Change listing data:
-*-

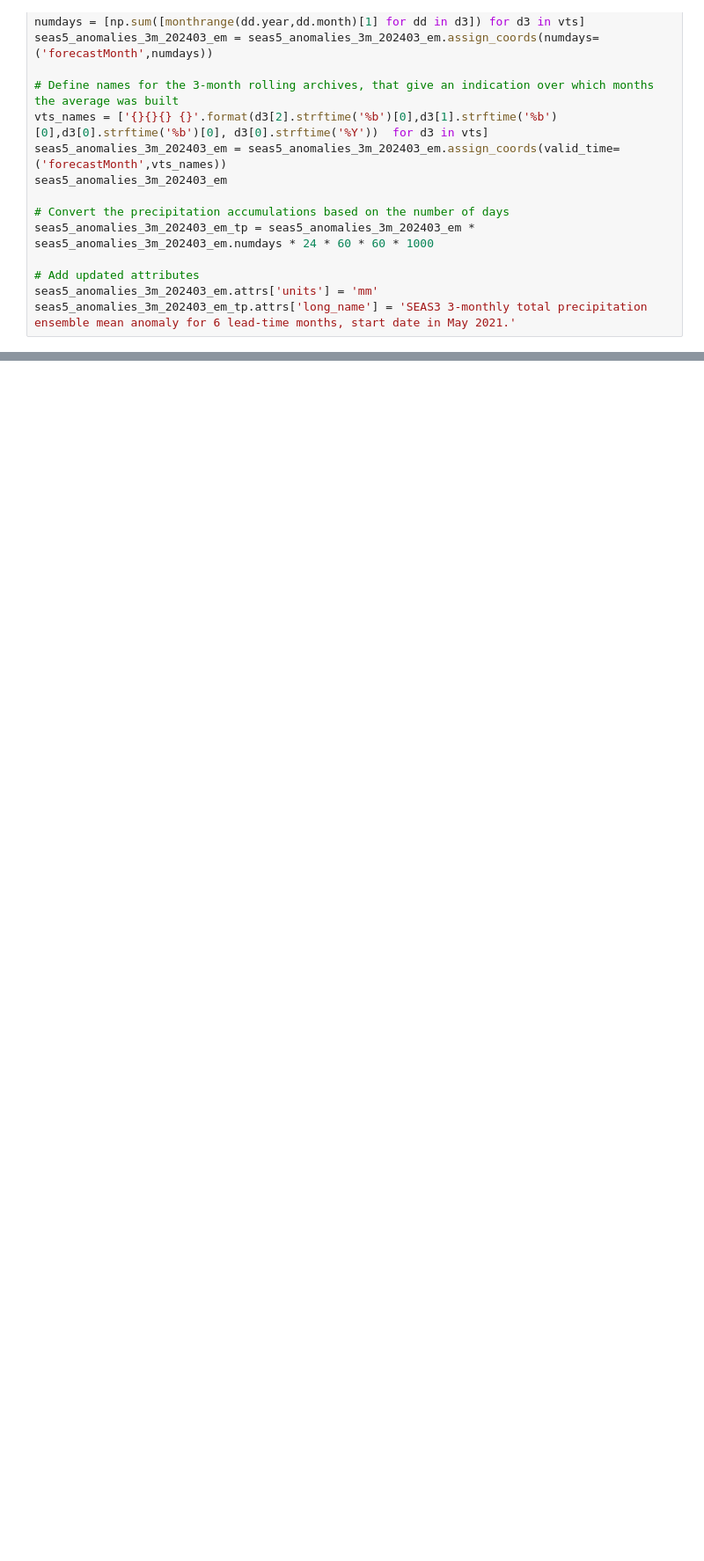
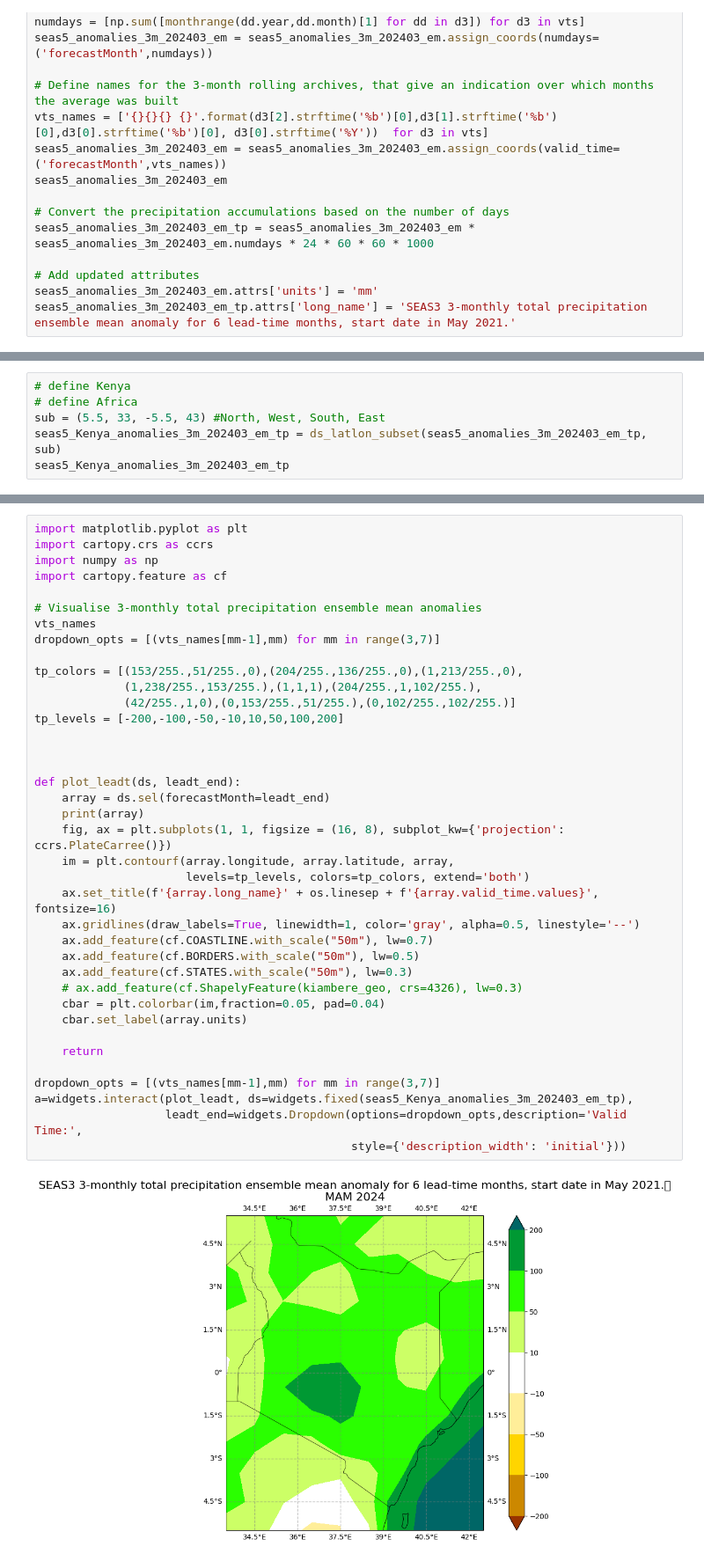
Before and after one commit to JobCollins/daas, a Jupyter notebook: test.ipynb, the cells around one changed output, grey strips where cells are left out. Shown at 88% size. Drawn from its saved outputs; the diff is of its cells as text; blank space fills up the shorter version.

```diff
--- a/test.ipynb
+++ b/test.ipynb
@@ -1582,0 +1367,6 @@ interactive(children=(Dropdown(description='Valid Time:', options=(('MAM 2024',
+# %%
+# define Kenya
+# define Africa
+sub = (5.5, 33, -5.5, 43) #North, West, South, East
+seas5_Kenya_anomalies_3m_202403_em_tp = ds_latlon_subset(seas5_anomalies_3m_202403_em_tp, sub)
+seas5_Kenya_anomalies_3m_202403_em_tp
@@ -1582,0 +1428,40 @@ interactive(children=(Dropdown(description='Valid Time:', options=(('MAM 2024',
+# %%
+import matplotlib.pyplot as plt
+import cartopy.crs as ccrs
+import numpy as np
+import cartopy.feature as cf
+
+# Visualise 3-monthly total precipitation ensemble mean anomalies
+vts_names
+dropdown_opts = [(vts_names[mm-1],mm) for mm in range(3,7)]
+
+tp_colors = [(153/255.,51/255.,0),(204/255.,136/255.,0),(1,213/255.,0),
+             (1,238/255.,153/255.),(1,1,1),(204/255.,1,102/255.),
+             (42/255.,1,0),(0,153/255.,51/255.),(0,102/255.,102/255.)]
+tp_levels = [-200,-100,-50,-10,10,50,100,200]
+
+
+
+def plot_leadt(ds, leadt_end):
+    array = ds.sel(forecastMonth=leadt_end)
+    print(array)
+    fig, ax = plt.subplots(1, 1, figsize = (16, 8), subplot_kw={'projection': ccrs.PlateCarree()})
+    im = plt.contourf(array.longitude, array.latitude, array,
+                      levels=tp_levels, colors=tp_colors, extend='both')
+    ax.set_title(f'{array.long_name}' + os.linesep + f'{array.valid_time.values}', fontsize=16)
+    ax.gridlines(draw_labels=True, linewidth=1, color='gray', alpha=0.5, linestyle='--')
+    ax.add_feature(cf.COASTLINE.with_scale("50m"), lw=0.7)
+    ax.add_feature(cf.BORDERS.with_scale("50m"), lw=0.5)
+    ax.add_feature(cf.STATES.with_scale("50m"), lw=0.3)
+    # ax.add_feature(cf.ShapelyFeature(kiambere_geo, crs=4326), lw=0.3)
+    cbar = plt.colorbar(im,fraction=0.05, pad=0.04)
+    cbar.set_label(array.units)
+
+    return
+
+dropdown_opts = [(vts_names[mm-1],mm) for mm in range(3,7)]
+a=widgets.interact(plot_leadt, ds=widgets.fixed(seas5_Kenya_anomalies_3m_202403_em_tp),
+                   leadt_end=widgets.Dropdown(options=dropdown_opts,description='Valid Time:',
+                                              style={'description_width': 'initial'}))
+# %% [output]
+[figure, added]
```
Also changed, not shown: parts of 61 cells of this notebook.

-*-

What to produce: Nothing but an exact repeat of the records, pictures excluded, belongs in the answer.

Exercise solution:
Before and after one commit to JobCollins/daas, a Jupyter notebook: test.ipynb, the cells around one changed output, grey strips where cells are left out. Shown at 88% size. Drawn from its saved outputs; the diff is of its cells as text; blank space fills up the shorter version.

```diff
--- a/test.ipynb
+++ b/test.ipynb
@@ -1582,0 +1367,6 @@ interactive(children=(Dropdown(description='Valid Time:', options=(('MAM 2024',
+# %%
+# define Kenya
+# define Africa
+sub = (5.5, 33, -5.5, 43) #North, West, South, East
+seas5_Kenya_anomalies_3m_202403_em_tp = ds_latlon_subset(seas5_anomalies_3m_202403_em_tp, sub)
+seas5_Kenya_anomalies_3m_202403_em_tp
@@ -1582,0 +1428,40 @@ interactive(children=(Dropdown(description='Valid Time:', options=(('MAM 2024',
+# %%
+import matplotlib.pyplot as plt
+import cartopy.crs as ccrs
+import numpy as np
+import cartopy.feature as cf
+
+# Visualise 3-monthly total precipitation ensemble mean anomalies
+vts_names
+dropdown_opts = [(vts_names[mm-1],mm) for mm in range(3,7)]
+
+tp_colors = [(153/255.,51/255.,0),(204/255.,136/255.,0),(1,213/255.,0),
+             (1,238/255.,153/255.),(1,1,1),(204/255.,1,102/255.),
+             (42/255.,1,0),(0,153/255.,51/255.),(0,102/255.,102/255.)]
+tp_levels = [-200,-100,-50,-10,10,50,100,200]
+
+
+
+def plot_leadt(ds, leadt_end):
+    array = ds.sel(forecastMonth=leadt_end)
+    print(array)
+    fig, ax = plt.subplots(1, 1, figsize = (16, 8), subplot_kw={'projection': ccrs.PlateCarree()})
+    im = plt.contourf(array.longitude, array.latitude, array,
+                      levels=tp_levels, colors=tp_colors, extend='both')
+    ax.set_title(f'{array.long_name}' + os.linesep + f'{array.valid_time.values}', fontsize=16)
+    ax.gridlines(draw_labels=True, linewidth=1, color='gray', alpha=0.5, linestyle='--')
+    ax.add_feature(cf.COASTLINE.with_scale("50m"), lw=0.7)
+    ax.add_feature(cf.BORDERS.with_scale("50m"), lw=0.5)
+    ax.add_feature(cf.STATES.with_scale("50m"), lw=0.3)
+    # ax.add_feature(cf.ShapelyFeature(kiambere_geo, crs=4326), lw=0.3)
+    cbar = plt.colorbar(im,fraction=0.05, pad=0.04)
+    cbar.set_label(array.units)
+
+    return
+
+dropdown_opts = [(vts_names[mm-1],mm) for mm in range(3,7)]
+a=widgets.interact(plot_leadt, ds=widgets.fixed(seas5_Kenya_anomalies_3m_202403_em_tp),
+                   leadt_end=widgets.Dropdown(options=dropdown_opts,description='Valid Time:',
+                                              style={'description_width': 'initial'}))
+# %% [output]
+[figure, added]
```
Also changed, not shown: parts of 61 cells of this notebook.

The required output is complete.